Technology is the great emancipator. With it we can do things ourselves that we needed others to do for us before.
Of course, the examples are endless. As we approach tax season, just think how many people do their own taxes online with TurboTax or other online programs when before they needed an accountant to do it for them. Similarly, it was common to have secretaries supporting various office tasks and now we pretty much have all become our own desktop publishers and office productivity mavens. I remember having a graphics department years ago for creating presentations and a research department for investigating issues, events, people, and causes, now with all the productivity tools and the Internet, it’s all at our fingertips.
Wired Magazine, February 2010 in an article called “Atoms Are The New Bits” by Chris Anderson states that “the Internet democratized publishing, broadcasting, and communications, and the consequence was a massive increase in the range of participation and participants in everything digital.”
With technology, we are free to help ourselves. We are independent, self-sufficient, and that’s typically how we like it. And not only are we able to do for ourselves, but the barriers to entrance for entrepreneurs and small companies have come way down.

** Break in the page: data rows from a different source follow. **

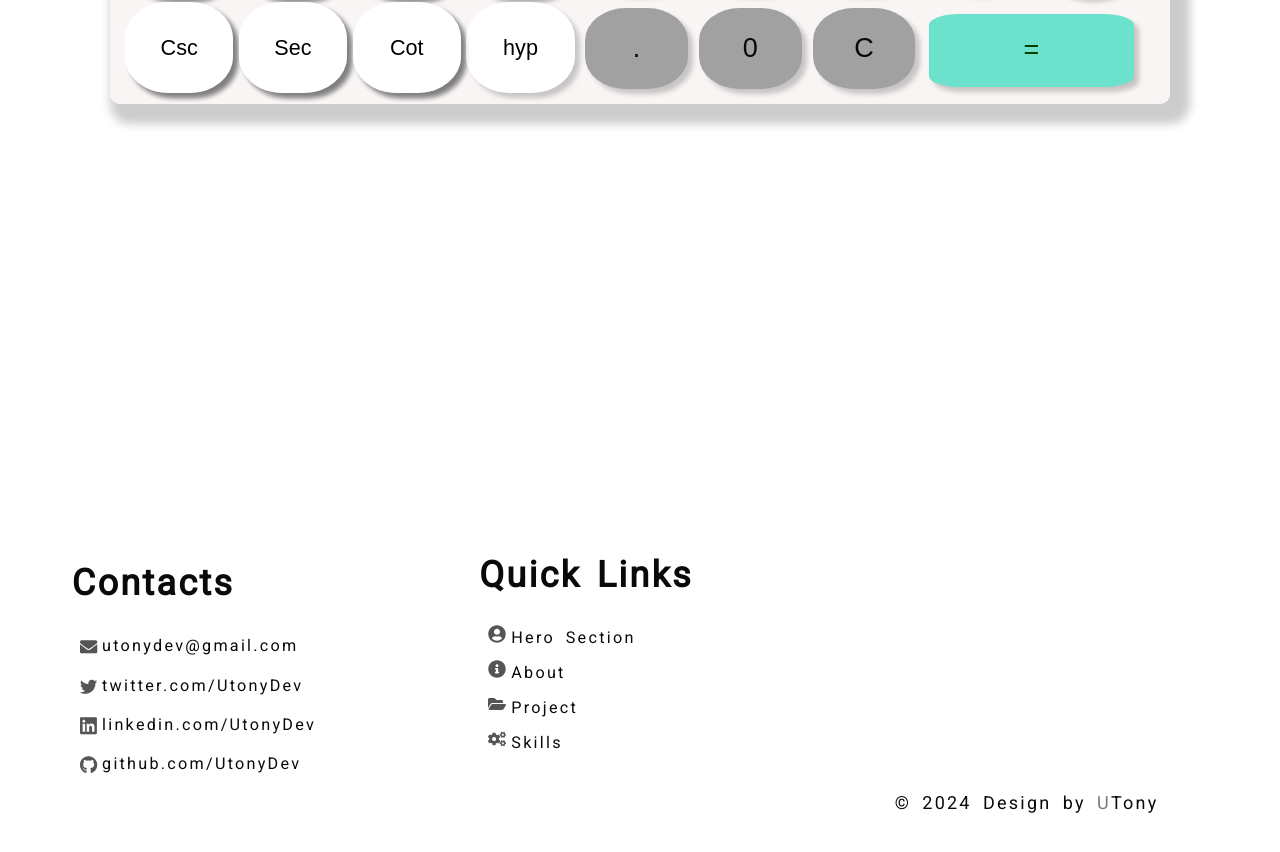
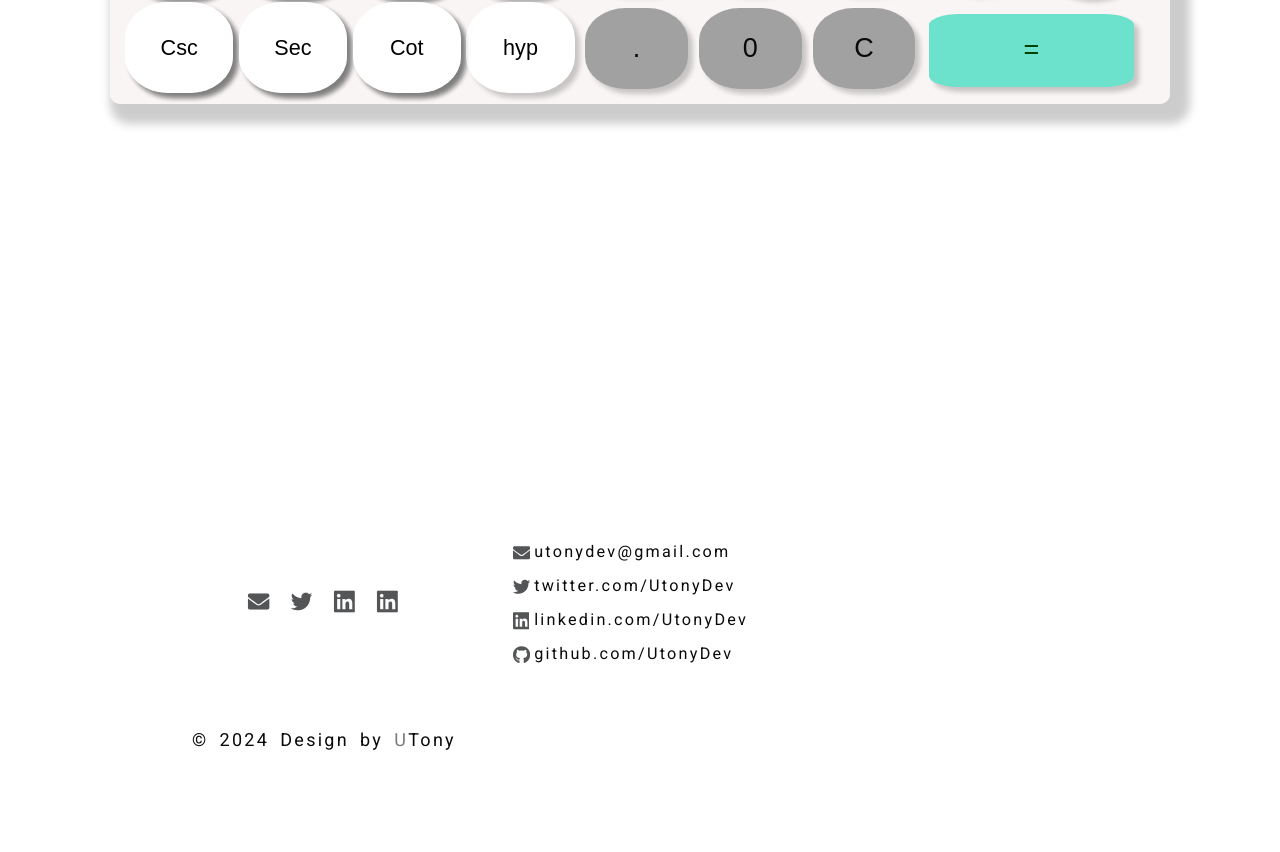
Before and after one commit to UtonyDev/utony-portfolio, a React (Vite) app: page /utonycalc in a window 1280 px wide. Shown: the part 638-1490 px from the top of the page. Built offline with nearby package versions, Linux system fonts and the light colour scheme.

Commit message:
More Ui changes

```diff
--- a/src/App.css
+++ b/src/App.css
@@ -344,41 +344,30 @@ svg {
 .foot {
    background-color: var(--footBackclr);
    color: var(--TxtFontXClr) !important;
-   padding: 15% 0 15% 5%;
+   padding: 15%;
    letter-spacing: 0.125em;
    word-spacing: 0.25em;
    position: relative;
    border: none;
+   top: 0;
    bottom: 0;
    width: auto;
+   display: flex;
+   flex-direction: column;
+   justify-content: center;
+   align-items: center;
 }
-.contact-head, .quicklink-head {
-   font-size: 1.2em !important;
-   color: var(--aquamFont);
+.mobile-foot-icons {
+   margin: 0;
+   padding: 5%;
+   transform: translateX(15%);
 }
-.contact-link {
-width: 35%;
-margin: 0;
-}
-.contact-links {
-   font-size: 0.9em;
-   display: inline-flex;
-   margin: 3% !important;
-   padding: 3.5%;
-   width: max-content;
-   color: var(--aquamFont);
-   cursor: pointer;
-}
-.section-links {
-padding: 1.2%;
-font-size: 0.6em;
-margin: 1% !important;
-color: var(--aquamFont);
-cursor: pointer;
+.contact-head, .quicklink-head, .contact-links, .section-links {
+   display: none;
 }
 
 #leg {
-   font-size: x-small !important;
+   font-size: small !important;
    position: relative;
    top: 5px;
    letter-spacing: 0.125em;
--- a/src/Components/footer.jsx
+++ b/src/Components/footer.jsx
@@ -9,13 +9,20 @@ function Footer() {
 
   <div className="foot">
 
+    <div className="mobile-foot-icons">
+    <FaEnvelope style={{ marginRight: '8.5%', height: '1.5em', width: '1.2em', strokeWidth: 2}}/>
+    <FaTwitter style={{ marginRight: '8.5%', height: '1.5em', width: '1.2em', strokeWidth: 2 }}/>
+    <FaLinkedin style={{ marginRight: '8.5%', height: '1.5em', width: '1.2em', strokeWidth: 2 }}/>
+    <FaLinkedin style={{ marginRight: '8.5%', height: '1.5em', width: '1.2em', strokeWidth: 2 }}/>
+    </div>
+
       <div className="contact-link">
         <h1 className="contact-head"> Contacts </h1>
 
         <div className="contact-links">
           <FaEnvelope style={{
             marginRight: '2%', height: '1.2em',
-            width: '1.2em', strokeWidth: 2 }}/>
+            width: '1.2em', strokeWidth: 2, display: 'block'}}/>
           utonydev@gmail.com
         </div>
         <div className="contact-links">
```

The author states: “In the age of democratized industry, every garage is a potential micro-factory, every citizen a potential entrepreneur.” Similarly, Cory Doctorow wrote in The Makers that “The days of General Electric, and General Mills, and General Motors are over. The money on the table…can be discovered and exploited by smart, creative people.”

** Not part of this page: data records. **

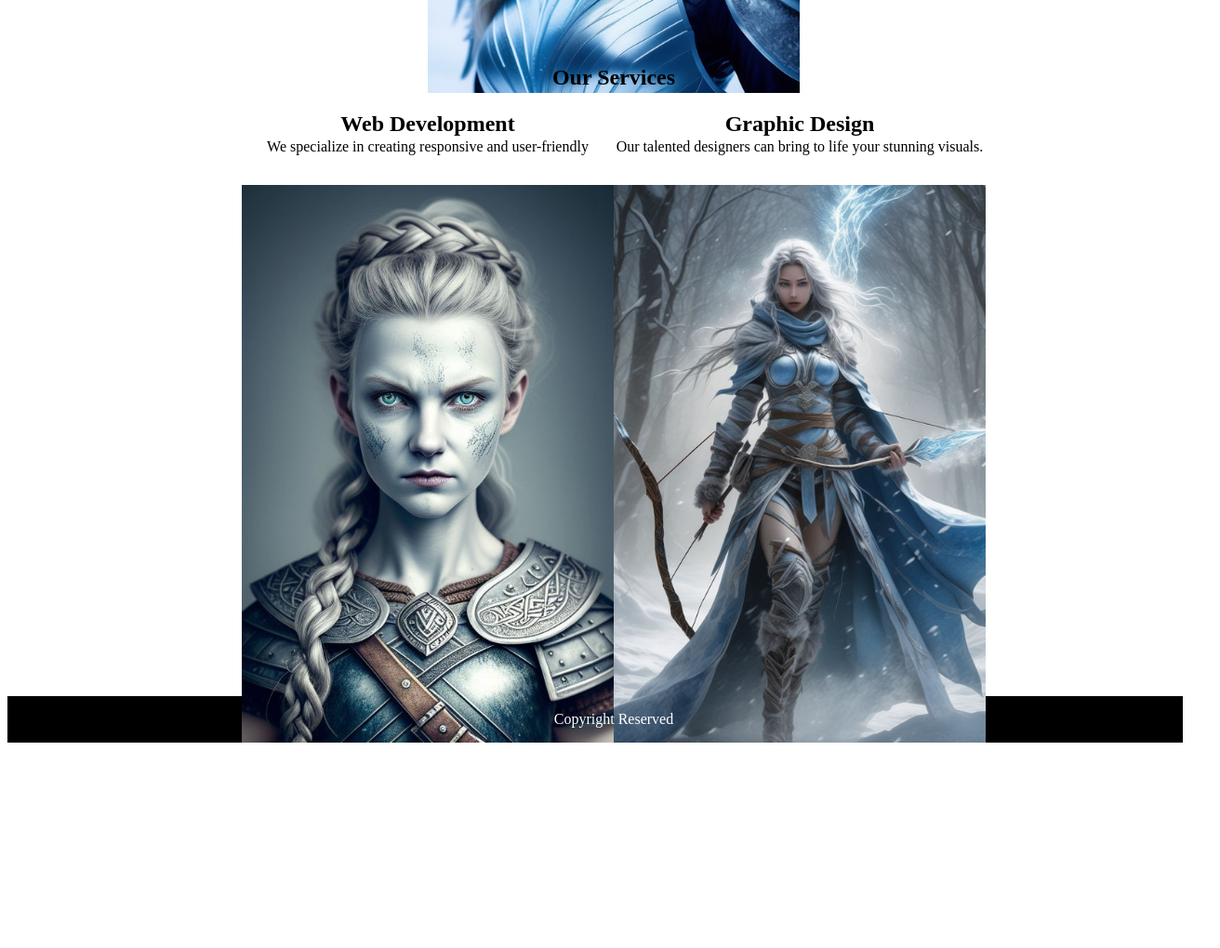
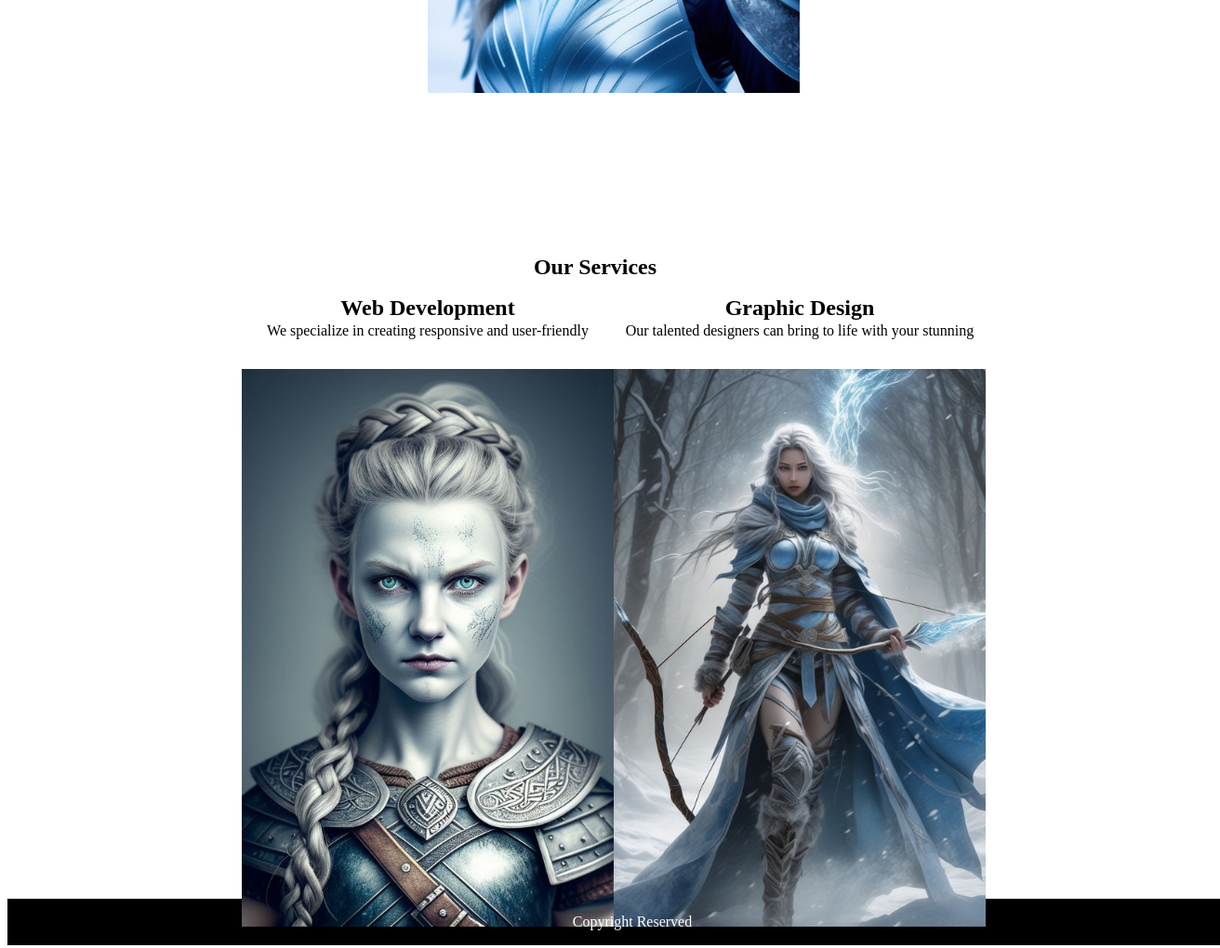
Before and after one commit to thatomohajane/684129-labs-sd-24, a plain HTML site: page lab-2/lab-two.html in a window 1280 px wide. Shown: the part 640-1660 px from the top of the page at 93% size, 1312 px wide, since content can reach past the window. Before the commit the page ends 1447 px from the top, so only its background shows below. Drawn offline with Linux system fonts and the light colour scheme.

Commit message:
Updated lab-two

```diff
--- a/lab-2/lab-two.html
+++ b/lab-2/lab-two.html
@@ -4,11 +4,12 @@
  <style>
   .flex-container {
    display: flex;
-      flex-flow: column nowrap;
-      justify-content: center;
+   flex-direction: column;
+   justify-content: space-between;
    align-items: center;
    list-style: none;
    background: white;
+   min-height: 100vh;
   }
 
   .flex-container-bottom {
@@ -26,6 +27,7 @@
    line-height: 0px;
    color: white;
    text-align: center;
+   margin-bottom: 20px;
   }
 
   .flex-item h2 {
@@ -80,6 +82,9 @@
    list-style: none;
    margin: 0;
    background: black;
+   bottom: 0;
+   width: 100%;
+   height: 50px;
   }
 
   .navigation-footer a {
@@ -92,6 +97,14 @@
   img {
    width: 100%;
    height: auto;
+  }
+
+  section {
+   display: flex;
+   justify-content: center;
+   align-items: center;
+   flex-direction: column;
+   margin-top: 20px;
   }
 
  </style>
@@ -112,22 +125,21 @@
   </li>
  </ul>
 
-  <ul class="flex-container">
-      <h2 style="color: black">Our Services</h2>
-  </ul>
-
+ <section>
+  <h2>Our Services</h2>
   <ul class="flex-container-bottom">
    <li class="flex-item">
     <h2 style="color: black">Web Development</h2>
-      <p style="color: black">We specialize in creating responsive and user-friendly websites.</p>
+    <p style="color: black">We specialize in creating responsive and user-friendly websites</p>
     <img src="2.jpeg">
    </li>
    <li class="flex-item">
     <h2 style="color: black">Graphic Design</h2>
-      <p style="color: black">Our talented designers can bring to life your stunning visuals.</p>
+    <p style="color: black">Our talented designers can bring to life with your stunning visuals</p>
     <img src="3.jpeg">
    </li>
   </ul>
+ </section>
 
  <ul class="navigation-footer">
   <li><a href="#">Copyright Reserved</a></li>
```
Lines whose indentation alone changed are shown as unchanged.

We all know how Steve Wozniak and Steve Jobs, working out of a garage building computers, started Apple. Similarly, how Michael Dell started operations out of his dorm room. Nowadays, we see more and more people going out on their own as contract workers and as teleworkers, not tied to particular companies or work locations. They have been freed by technology to work for whom they want and where they want.
At the extreme and in certain cases, there is a perception that “working with a company often imposes higher transaction costs then running a project online…Companies are full of bureaucracy, procedures, and approval processes, a structure designed to defend the integrity of the organization...[instead] the new industrial organizational model [is] built around small pieces loosely joined. Companies are small virtual, and informal. Most participants are not employees. They form and re-form on the fly driven by ability and need rather than affiliation and obligation.”
While I do not believe that companies will be disadvantaged for large and complex projects like building a bridge or designing a new commercial airline, there is no doubt that technology is changing not only what we can do ourselves, but also how and when we associate ourselves with others. We can do work for ourselves or for others practically on the fly. We can communicate immediately and over long distances with ease. We can form relationships on social networks for specific tasks or as desired and then reorient for the next. There is a new flexibility brought about by a do it yourself culture facilitated with simple, affordable, and readily available technology, and this DIY phenomenon is only going to increase and accelerate as the technology advances further and further.
Some important implications are as follows:
- One, we need to constantly look for cost-savings in the organization and at home from the new technologies that we are bringing online enabling us to do more ourselves—there are cost offsets for the support we needed before and no longer require.
- Secondly, we need to encourage our employees to take advantage of the new technologies, to learn them, and use them to their utmost and not to fear them.
- Thirdly, the next generation of workers is going to demand more flexibility, empowerment, and continued work-life balance based on their increasing ability to go it alone, if necessary.
- Finally, new technologies that are user-centric—easy to use and useful—will outperform technologies that are overly complex and not intuitive; the new normal is do it yourself and technologies that don’t simply enable that will be finished.